What is needed more than ever is for students to see the scriptures and what they teach as the focus. That would of course include the words of living prophets. The teacher will someday leave the class. The students may or may not remember the great stories but if we can help them learn to dig in and understand the scriptures, they will have that skill forever and it will bless them for the same length of time.

Wednesday, April 1, 2015

Teaching and Learning is Like a Kaleidoscope

I sat in a class the other day and the teacher posed a question which invited not only responses but perhaps a personal story to illustrate the response. It was a good question and a response came quickly, coupled with a personal story to strengthen it. That was great. Then another similar story came from a different student, followed by yet another of the same kind from someone else and I soon felt like I had reached the saturation point of the same stories. Nothing different was happening in class, just story on top of story, each saying essentially the same thing.

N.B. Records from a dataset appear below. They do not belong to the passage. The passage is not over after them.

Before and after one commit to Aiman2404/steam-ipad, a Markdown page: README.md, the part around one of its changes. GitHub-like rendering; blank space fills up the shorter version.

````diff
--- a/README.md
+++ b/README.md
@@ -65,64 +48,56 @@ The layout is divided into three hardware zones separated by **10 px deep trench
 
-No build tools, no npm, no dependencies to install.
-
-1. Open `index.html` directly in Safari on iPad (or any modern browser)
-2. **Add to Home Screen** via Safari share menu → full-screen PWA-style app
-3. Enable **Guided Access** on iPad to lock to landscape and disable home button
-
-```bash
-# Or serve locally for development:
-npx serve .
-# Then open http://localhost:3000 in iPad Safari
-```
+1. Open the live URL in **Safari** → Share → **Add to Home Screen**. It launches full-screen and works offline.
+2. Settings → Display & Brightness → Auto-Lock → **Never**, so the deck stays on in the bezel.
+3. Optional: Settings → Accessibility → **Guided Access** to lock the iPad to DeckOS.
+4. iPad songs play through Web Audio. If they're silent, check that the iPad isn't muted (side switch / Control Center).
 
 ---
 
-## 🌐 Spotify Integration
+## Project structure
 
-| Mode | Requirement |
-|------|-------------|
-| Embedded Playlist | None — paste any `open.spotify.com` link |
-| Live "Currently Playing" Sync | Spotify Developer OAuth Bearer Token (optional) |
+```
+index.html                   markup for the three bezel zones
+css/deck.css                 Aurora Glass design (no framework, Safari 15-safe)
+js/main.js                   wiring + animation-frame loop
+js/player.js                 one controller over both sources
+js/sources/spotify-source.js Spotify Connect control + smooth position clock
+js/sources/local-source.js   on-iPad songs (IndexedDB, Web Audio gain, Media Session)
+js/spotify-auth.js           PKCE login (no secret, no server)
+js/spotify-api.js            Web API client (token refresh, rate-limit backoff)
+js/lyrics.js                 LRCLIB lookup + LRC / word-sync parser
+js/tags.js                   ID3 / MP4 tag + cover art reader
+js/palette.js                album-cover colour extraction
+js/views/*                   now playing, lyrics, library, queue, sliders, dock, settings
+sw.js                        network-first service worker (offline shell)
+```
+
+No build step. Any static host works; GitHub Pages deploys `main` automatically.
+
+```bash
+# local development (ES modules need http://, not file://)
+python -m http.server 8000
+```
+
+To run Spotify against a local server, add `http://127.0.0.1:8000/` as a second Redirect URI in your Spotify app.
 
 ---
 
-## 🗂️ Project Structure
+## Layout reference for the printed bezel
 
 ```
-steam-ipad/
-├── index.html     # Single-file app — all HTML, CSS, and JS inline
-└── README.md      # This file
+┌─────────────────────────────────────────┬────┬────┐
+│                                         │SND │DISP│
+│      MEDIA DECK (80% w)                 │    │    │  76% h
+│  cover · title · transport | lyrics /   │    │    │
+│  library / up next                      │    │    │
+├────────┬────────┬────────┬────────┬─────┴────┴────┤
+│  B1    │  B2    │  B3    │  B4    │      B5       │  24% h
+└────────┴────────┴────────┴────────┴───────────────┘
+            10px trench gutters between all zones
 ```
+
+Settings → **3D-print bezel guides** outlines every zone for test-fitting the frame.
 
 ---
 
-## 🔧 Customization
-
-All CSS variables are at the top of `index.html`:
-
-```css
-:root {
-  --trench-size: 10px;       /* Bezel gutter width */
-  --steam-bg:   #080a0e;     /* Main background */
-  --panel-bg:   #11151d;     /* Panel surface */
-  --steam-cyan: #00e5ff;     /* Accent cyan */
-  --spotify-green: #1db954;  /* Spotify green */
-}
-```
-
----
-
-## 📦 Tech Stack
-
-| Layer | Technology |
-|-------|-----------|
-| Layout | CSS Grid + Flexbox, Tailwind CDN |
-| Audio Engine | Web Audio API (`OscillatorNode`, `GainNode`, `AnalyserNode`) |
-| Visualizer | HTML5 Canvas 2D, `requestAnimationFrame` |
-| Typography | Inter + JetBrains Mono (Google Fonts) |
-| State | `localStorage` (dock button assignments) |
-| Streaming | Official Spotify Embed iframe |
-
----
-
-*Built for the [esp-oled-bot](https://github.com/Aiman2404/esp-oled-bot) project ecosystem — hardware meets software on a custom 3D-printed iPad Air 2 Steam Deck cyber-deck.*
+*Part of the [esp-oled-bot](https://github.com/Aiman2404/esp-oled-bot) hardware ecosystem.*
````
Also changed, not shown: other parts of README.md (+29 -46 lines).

Far too often class discussions become a recitation of the familiar. That's fine and it is certainly not offensive but the longer we stay on only the familiar, the less chance there is of learning anything. You may notice that I did not say "learning anything new." I don't put much stock in learning new things. I am much more excited about seeing old and familiar things in a new way. An effective teacher finds ways to teach well known things with just enough of a twist that it will appear new and thus we will learn. When you see the light come on in a student's countenance then you know you have helped her see things differently.

The kaleidoscope appears to be a simple child's toy, but think of what it is: it is a tube with a chamber into which is placed some colored stones or bits of glass. Also in the chamber are some mirrors to cause reflection. As the light enters the chamber it reflects on the bits of glass or stones to create a pattern with the help of the mirrors. Then, as the tube is turned, even ever so slightly, the stones move and the pattern changes. The light is the same. The stones are the same, and the mirrors are the same. The only difference is the turning, the slight rearranging of the stones. Infinite patterns can come from the same materials if they are turned slightly. That becomes the job of an effective teacher - to turn the cylinder just enough to help us see the same things in a different light, thus adding to our knowledge and wonder.

Here is an example. For years I have used a standard definition of righteousness as I've taught: righteousness is being in the right place, at the right time, with the right people, doing the right things. I think it is a good working definition and it is easy to understand. We can get a visual of righteousness just from that sentence. It is not a full definition but it is very useful. Now, would you see it differently if I added Isaiah's metaphor found in Isaiah 48:18 - "...then had thy peace been as a river, and thy righteousness as the waves of the sea." Isaiah has just turned the kaleidoscope enough that it causes us to see in a new way. How is righteousness like an ocean wave? That is not any of those four things I use in my definition. Is it because righteousness can be constant? Because it can rise up to a large size? Because it is powerful? We can play with those thoughts for awhile and learn something new. For that matter we can play with "peace as a river" too and gain some new insights.

If you went home from a class where those things had been discussed and someone asked what you studied that day and you answered 'righteousness', the inquirer might immediately think they knew what the class was all about, but they would be wrong. You would have personally received some great new insights because your teacher had taken the time to twist the kaleidoscope of learning just enough that you were able to see the same things in a new way. That causes learning. Talking about the same familiar things over and over is review and there is a place for it. But to learn and add to our knowledge we need to blaze new trails of thought. Seeing things differently helps do that.